*** Opening Input data ***

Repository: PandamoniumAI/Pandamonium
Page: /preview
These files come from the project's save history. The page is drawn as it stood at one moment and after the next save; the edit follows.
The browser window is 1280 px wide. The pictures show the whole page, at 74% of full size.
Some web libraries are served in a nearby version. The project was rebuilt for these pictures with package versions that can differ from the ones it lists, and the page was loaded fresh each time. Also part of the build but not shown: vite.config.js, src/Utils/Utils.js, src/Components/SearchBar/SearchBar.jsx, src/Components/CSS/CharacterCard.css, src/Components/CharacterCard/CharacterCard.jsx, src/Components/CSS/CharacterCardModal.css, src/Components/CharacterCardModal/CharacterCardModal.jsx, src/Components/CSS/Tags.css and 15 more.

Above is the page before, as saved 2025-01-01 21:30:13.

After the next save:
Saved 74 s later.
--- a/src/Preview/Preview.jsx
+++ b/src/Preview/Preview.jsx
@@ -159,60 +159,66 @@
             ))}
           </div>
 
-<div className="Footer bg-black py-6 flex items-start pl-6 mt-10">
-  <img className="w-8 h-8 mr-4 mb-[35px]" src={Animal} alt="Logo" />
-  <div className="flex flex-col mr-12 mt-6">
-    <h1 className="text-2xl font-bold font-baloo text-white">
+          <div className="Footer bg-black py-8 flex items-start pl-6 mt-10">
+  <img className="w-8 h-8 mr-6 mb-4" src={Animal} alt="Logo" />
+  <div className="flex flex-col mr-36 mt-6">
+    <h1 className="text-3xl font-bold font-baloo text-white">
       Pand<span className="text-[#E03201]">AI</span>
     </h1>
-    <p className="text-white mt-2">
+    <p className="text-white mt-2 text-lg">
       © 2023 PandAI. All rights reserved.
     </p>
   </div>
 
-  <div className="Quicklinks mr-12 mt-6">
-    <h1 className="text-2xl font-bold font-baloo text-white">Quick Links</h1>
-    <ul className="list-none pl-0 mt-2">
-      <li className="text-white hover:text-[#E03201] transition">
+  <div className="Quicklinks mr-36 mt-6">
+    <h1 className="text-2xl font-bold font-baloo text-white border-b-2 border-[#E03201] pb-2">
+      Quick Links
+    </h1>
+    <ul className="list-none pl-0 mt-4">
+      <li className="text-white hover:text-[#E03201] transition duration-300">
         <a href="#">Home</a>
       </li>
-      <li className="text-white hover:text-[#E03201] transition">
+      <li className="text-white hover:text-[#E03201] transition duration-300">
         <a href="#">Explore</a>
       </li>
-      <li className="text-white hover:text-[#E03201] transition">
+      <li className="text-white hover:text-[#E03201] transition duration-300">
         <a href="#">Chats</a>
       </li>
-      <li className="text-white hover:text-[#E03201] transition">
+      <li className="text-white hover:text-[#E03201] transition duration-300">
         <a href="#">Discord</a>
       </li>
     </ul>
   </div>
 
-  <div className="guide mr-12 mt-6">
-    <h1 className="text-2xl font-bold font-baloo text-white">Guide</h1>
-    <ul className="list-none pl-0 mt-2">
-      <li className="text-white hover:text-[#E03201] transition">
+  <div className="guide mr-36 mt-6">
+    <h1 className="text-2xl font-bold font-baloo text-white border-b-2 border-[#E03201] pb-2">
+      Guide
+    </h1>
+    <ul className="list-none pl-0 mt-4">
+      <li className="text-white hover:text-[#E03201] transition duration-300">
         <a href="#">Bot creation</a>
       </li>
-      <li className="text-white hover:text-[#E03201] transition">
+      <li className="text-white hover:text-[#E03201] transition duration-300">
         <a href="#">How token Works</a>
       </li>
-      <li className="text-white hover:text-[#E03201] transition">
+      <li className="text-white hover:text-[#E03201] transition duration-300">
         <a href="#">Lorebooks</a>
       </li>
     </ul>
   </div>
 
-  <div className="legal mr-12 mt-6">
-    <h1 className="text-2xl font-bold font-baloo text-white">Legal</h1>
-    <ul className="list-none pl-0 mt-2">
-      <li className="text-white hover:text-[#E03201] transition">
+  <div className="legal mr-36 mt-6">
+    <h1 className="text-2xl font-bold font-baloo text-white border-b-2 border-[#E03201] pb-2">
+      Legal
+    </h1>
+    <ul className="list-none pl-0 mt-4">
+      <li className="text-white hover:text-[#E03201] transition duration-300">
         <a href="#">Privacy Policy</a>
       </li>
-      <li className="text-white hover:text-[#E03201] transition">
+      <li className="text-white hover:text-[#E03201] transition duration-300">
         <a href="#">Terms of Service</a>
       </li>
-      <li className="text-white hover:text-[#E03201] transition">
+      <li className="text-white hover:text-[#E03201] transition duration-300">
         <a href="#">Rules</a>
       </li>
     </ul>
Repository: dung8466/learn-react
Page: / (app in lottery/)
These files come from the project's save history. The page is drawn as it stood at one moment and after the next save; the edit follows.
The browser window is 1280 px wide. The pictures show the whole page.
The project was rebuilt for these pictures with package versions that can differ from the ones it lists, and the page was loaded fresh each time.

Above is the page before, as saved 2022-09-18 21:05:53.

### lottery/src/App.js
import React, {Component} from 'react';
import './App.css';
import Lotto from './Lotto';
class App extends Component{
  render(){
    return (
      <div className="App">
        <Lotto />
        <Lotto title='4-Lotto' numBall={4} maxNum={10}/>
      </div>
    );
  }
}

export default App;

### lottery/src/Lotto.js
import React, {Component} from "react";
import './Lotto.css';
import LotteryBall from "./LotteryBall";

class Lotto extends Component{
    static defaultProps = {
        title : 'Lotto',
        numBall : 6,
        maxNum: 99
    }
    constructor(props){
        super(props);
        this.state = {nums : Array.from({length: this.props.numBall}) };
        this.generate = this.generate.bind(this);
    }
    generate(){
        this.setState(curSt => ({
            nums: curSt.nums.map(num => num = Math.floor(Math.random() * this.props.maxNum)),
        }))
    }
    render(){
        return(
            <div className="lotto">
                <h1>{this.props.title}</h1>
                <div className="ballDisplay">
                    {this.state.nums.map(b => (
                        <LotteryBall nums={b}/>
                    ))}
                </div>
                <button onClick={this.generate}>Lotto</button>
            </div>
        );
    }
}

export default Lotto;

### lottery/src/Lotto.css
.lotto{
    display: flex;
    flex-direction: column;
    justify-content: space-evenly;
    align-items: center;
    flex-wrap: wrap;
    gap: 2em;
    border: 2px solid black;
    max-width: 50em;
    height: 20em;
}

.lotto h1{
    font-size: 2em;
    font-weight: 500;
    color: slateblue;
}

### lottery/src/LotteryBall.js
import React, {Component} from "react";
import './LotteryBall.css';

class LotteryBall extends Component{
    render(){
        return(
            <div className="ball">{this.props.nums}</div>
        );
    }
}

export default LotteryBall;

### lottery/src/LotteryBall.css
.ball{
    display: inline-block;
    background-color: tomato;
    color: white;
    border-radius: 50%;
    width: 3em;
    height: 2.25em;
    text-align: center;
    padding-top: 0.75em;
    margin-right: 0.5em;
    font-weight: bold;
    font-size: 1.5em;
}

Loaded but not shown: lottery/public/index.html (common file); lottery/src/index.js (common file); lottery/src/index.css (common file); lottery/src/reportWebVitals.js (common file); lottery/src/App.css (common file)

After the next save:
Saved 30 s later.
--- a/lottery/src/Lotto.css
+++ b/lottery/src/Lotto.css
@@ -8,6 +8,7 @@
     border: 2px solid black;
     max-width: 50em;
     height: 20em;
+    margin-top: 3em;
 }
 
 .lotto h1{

*** Closing Input data ***

What you need to do ▸ Say how many lines of the listing above contain "href", with no other words.

Output for this task ▸ 10